(Action item):
If a line of the data below contains the string "wifi", copy it into your answer.
== Exercise data
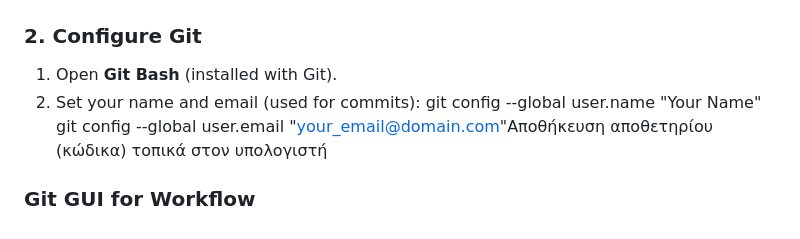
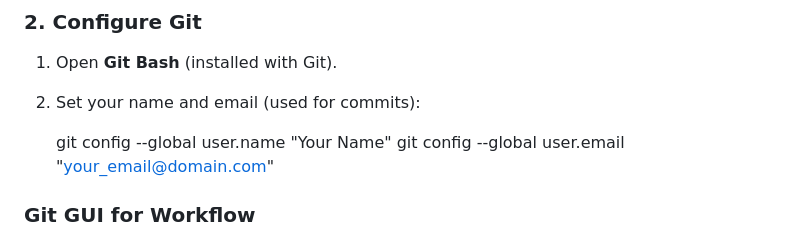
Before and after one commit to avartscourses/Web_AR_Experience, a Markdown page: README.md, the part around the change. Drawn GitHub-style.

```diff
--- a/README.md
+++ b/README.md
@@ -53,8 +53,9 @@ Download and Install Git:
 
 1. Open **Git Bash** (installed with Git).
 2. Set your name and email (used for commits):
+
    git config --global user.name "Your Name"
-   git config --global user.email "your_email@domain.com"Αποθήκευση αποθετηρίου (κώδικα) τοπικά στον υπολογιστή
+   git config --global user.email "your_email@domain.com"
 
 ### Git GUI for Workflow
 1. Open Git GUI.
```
====
== Exercise data
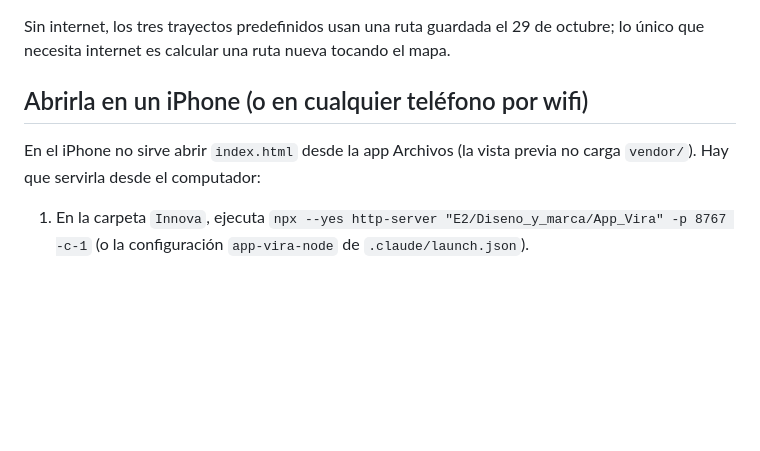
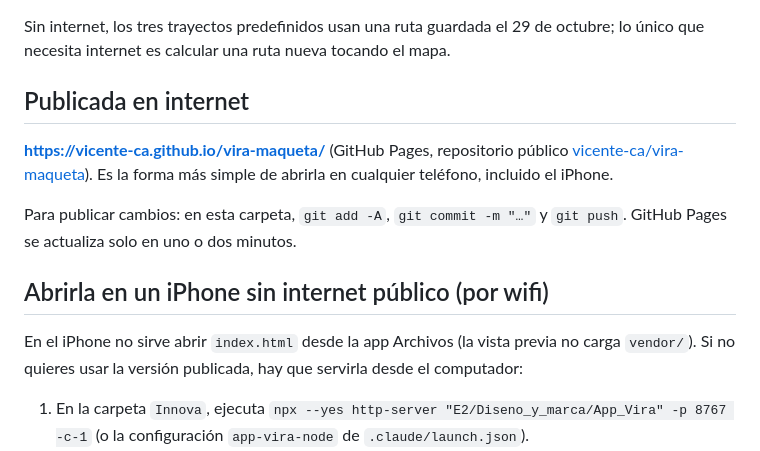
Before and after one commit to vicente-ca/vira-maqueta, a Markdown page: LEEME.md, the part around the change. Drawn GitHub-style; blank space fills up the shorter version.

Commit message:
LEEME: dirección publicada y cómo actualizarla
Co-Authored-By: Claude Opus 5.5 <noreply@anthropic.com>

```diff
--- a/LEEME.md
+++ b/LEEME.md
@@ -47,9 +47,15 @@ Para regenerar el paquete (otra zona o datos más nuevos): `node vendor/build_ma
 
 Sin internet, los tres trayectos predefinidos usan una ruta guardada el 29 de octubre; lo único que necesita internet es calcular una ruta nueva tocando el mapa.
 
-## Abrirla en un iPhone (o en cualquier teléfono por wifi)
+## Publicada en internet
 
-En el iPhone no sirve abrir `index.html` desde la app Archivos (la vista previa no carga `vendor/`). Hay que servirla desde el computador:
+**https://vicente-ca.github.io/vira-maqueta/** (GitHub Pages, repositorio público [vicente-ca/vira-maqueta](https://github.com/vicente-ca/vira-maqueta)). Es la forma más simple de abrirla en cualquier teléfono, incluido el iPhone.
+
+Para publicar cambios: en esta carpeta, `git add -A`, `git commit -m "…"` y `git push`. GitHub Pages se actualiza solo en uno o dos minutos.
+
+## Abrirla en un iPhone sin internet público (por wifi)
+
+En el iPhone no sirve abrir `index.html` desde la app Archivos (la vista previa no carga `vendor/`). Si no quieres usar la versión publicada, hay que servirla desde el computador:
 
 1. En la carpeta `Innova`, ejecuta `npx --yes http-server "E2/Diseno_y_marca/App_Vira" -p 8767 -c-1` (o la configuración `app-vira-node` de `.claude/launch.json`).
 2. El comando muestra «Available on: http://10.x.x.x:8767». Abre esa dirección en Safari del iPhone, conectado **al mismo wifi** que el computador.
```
====
(Task solution):
-## Abrirla en un iPhone (o en cualquier teléfono por wifi)
+## Abrirla en un iPhone sin internet público (por wifi)
 2. El comando muestra «Available on: http://10.x.x.x:8767». Abre esa dirección en Safari del iPhone, conectado **al mismo wifi** que el computador.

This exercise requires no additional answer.